Unfortunately, things aren’t so rosy for Sony’s Remote Play offering. Before I start complaining, though, let’s acknowledge upfront that real-time video game streaming is probably one of, if not the most, difficult tasks you can ask a home router to perform. Unlike normal streaming, there’s no buffer and packets are traveling both directions. One could argue that it’s a great place for superior routers to distinguish themselves. However, we just saw how Steam’s near-perfect take on streaming was essentially router-agnostic. Sony’s appears to be router-agnostic, as well, but in a bad way.

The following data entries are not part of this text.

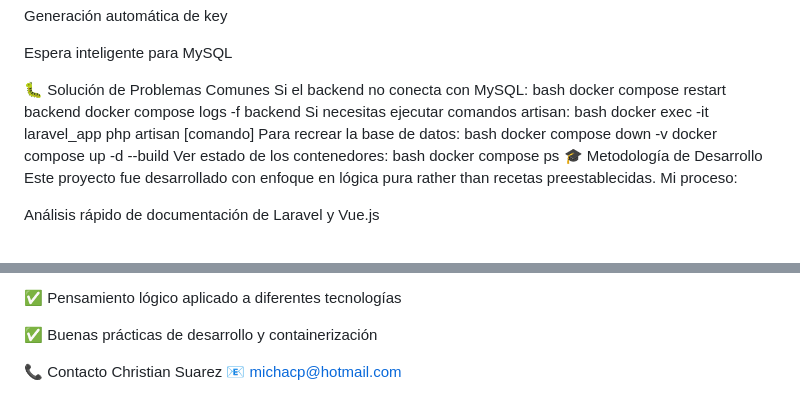
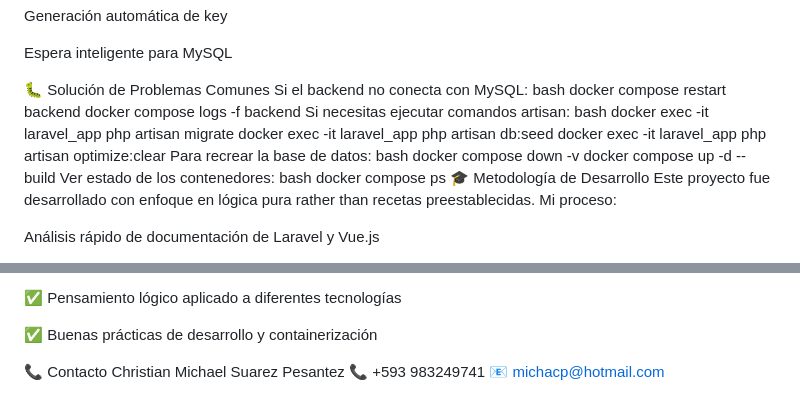
Before and after one commit to michacp/proyecto_JOAO, a Markdown page: README.md, 2 parts joined by grey strips. Rendered like a GitHub page.

```diff
--- a/README.md
+++ b/README.md
@@ -171,7 +175,9 @@ docker compose restart backend
 docker compose logs -f backend
 Si necesitas ejecutar comandos artisan:
 bash
-docker exec -it laravel_app php artisan [comando]
+docker exec -it laravel_app php artisan migrate
+docker exec -it laravel_app php artisan db:seed
+docker exec -it laravel_app php artisan optimize:clear
 Para recrear la base de datos:
 bash
 docker compose down -v
@@ -204,5 +210,6 @@ Configuración optimizada para entornos productivos
 ✅ Buenas prácticas de desarrollo y containerización
 
 📞 Contacto
-Christian Suarez
+Christian Michael Suarez Pesantez
+📞 +593 983249741
 📧 michacp@hotmail.com
```
Also changed, not shown: other parts of README.md (+15 -11 lines).
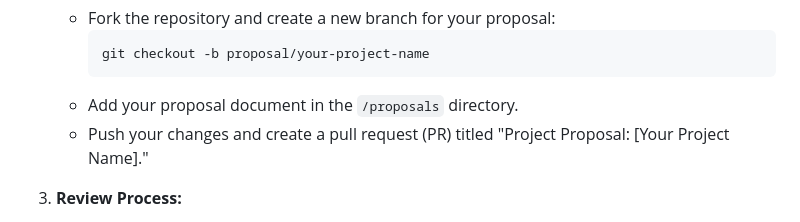
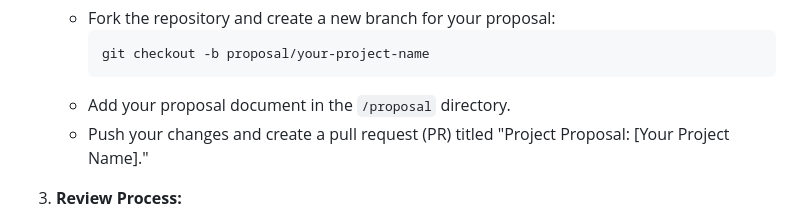
Before and after one commit to TeamSSRI/teamssri.github.io, a Markdown page: README.md, the part around the change. GitHub-like rendering.

Commit message:
Fixed typo with proposal directory.

````diff
--- a/README.md
+++ b/README.md
@@ -37,7 +37,7 @@ To ensure our projects align with the team's goals and maintain high standards,
      ```bash
      git checkout -b proposal/your-project-name
      ```
-   - Add your proposal document in the `/proposals` directory.
+   - Add your proposal document in the `/proposal` directory.
    - Push your changes and create a pull request (PR) titled "Project Proposal: [Your Project Name]."
 
 3. **Review Process:**
````
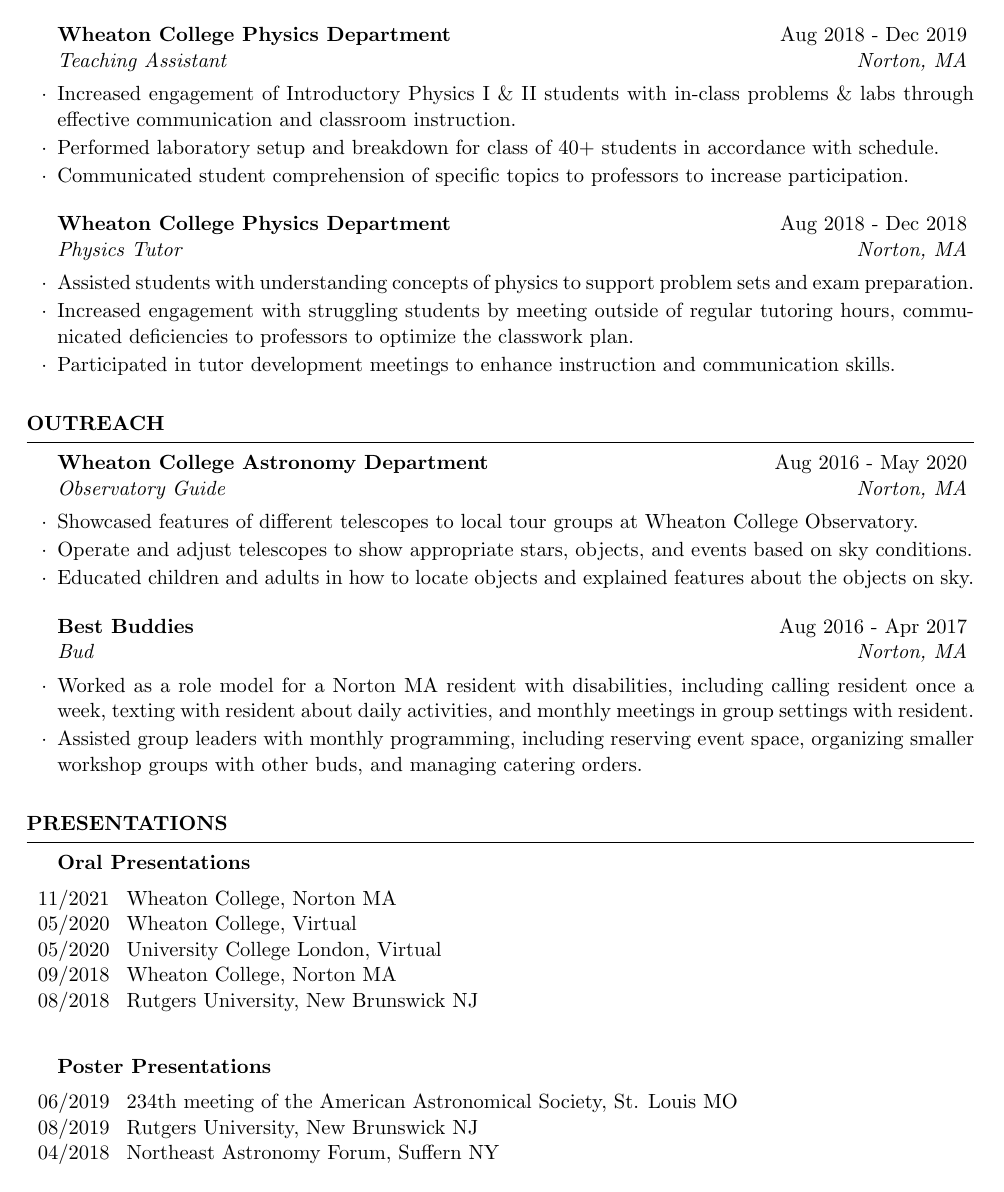
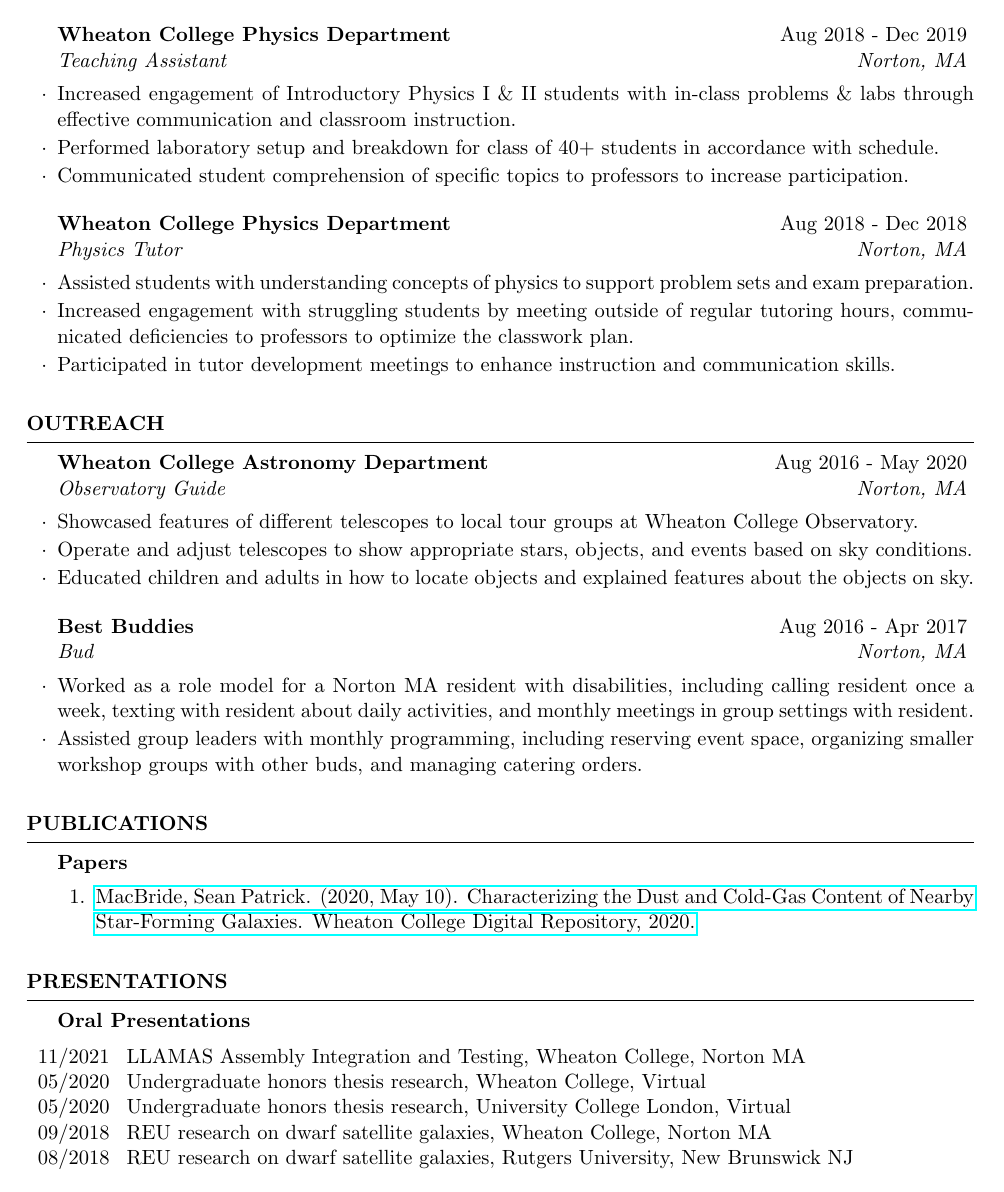
Before and after one commit to seanmacb/CV, a LaTeX CV (cv_4.tex): page 4 of 4 before the commit and page 4 of 5 after it. Compiled offline with pdfLaTeX.

Commit message:
Added paper

```diff
--- a/cv_4.tex
+++ b/cv_4.tex
@@ -232,22 +232,29 @@
 
 
 % \end{rSection} % probably only use this in
+\begin{rSection}{Publications}
+    \begin{rSubsection}{Papers}{}{}{} % All of these are in chicago format
+        \begin{enumerate}
+            % Add papers above here to keep chronological order
+            \item \href{https://digitalrepository.wheatoncollege.edu/handle/11040/31192}{MacBride, Sean Patrick. (2020, May 10). Characterizing the Dust and Cold-Gas Content of Nearby Star-Forming Galaxies. Wheaton College Digital Repository, 2020.}
+        \end{enumerate}
+
+    \end{rSubsection}
+\end{rSection}
 
 \begin{rSection}{Presentations}
 \begin{rSubsection}{Oral Presentations}{}{}{}
     \begin{table}[h!]
 \begin{tabular}{p{0.07\linewidth} p{0.88\linewidth}}
-11/2021 & Wheaton College, Norton MA\\
-05/2020 & Wheaton College, Virtual\\
-05/2020 & University College London, Virtual\\
-09/2018 & Wheaton College, Norton MA\\
-08/2018 & Rutgers University, New Brunswick NJ\\
+11/2021 & LLAMAS Assembly Integration and Testing, Wheaton College, Norton MA\\
+05/2020 & Undergraduate honors thesis research, Wheaton College, Virtual\\
+05/2020 & Undergraduate honors thesis research, University College London, Virtual\\
+09/2018 & REU research on dwarf satellite galaxies, Wheaton College, Norton MA\\
+08/2018 & REU research on dwarf satellite galaxies, Rutgers University, New Brunswick NJ\\
 \end{tabular}
 \end{table}
 \end{rSubsection}
+\newpage
 \begin{rSubsection}{Poster Presentations}{}{}{}
      \begin{table}[h!]
         \begin{tabular}{p{0.07\linewidth} p{0.88\linewidth}}
-            06/2019 & 234th meeting of the American Astronomical Society, St. Louis MO\\
-            08/2019 & Rutgers University, New Brunswick NJ\\
-            04/2018 & Northeast Astronomy Forum, Suffern NY\\
```
Also changed, not shown: cv_4.pdf, cv_4.tex (6 more changed lines).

Streaming to the PS Vita was my focus, and its 2.4 GHz-only Wi-Fi connection is immediately suspect. However, there’s also a Remote Play client for Windows, and, in my experience, the issues I’m about to describe apply whether we’re talking about a gigabit Ethernet connection to a PC or the lowly Wi-Fi of the Vita. The problems came in different forms. There were full-on pauses to the stream that lasted for about a second and happened a couple times a minute. I saw inexplicable and progressively worse image quality over time, and good-old-fashioned artifacting like you might see from poor signal quality on satellite or over-the-air digital TV. I witnessed all those problems on all the routers to varying degrees when streaming from my PS4 Pro.
The PS4 Pro sending data to the Blue Cave for consumption by the PS Vita.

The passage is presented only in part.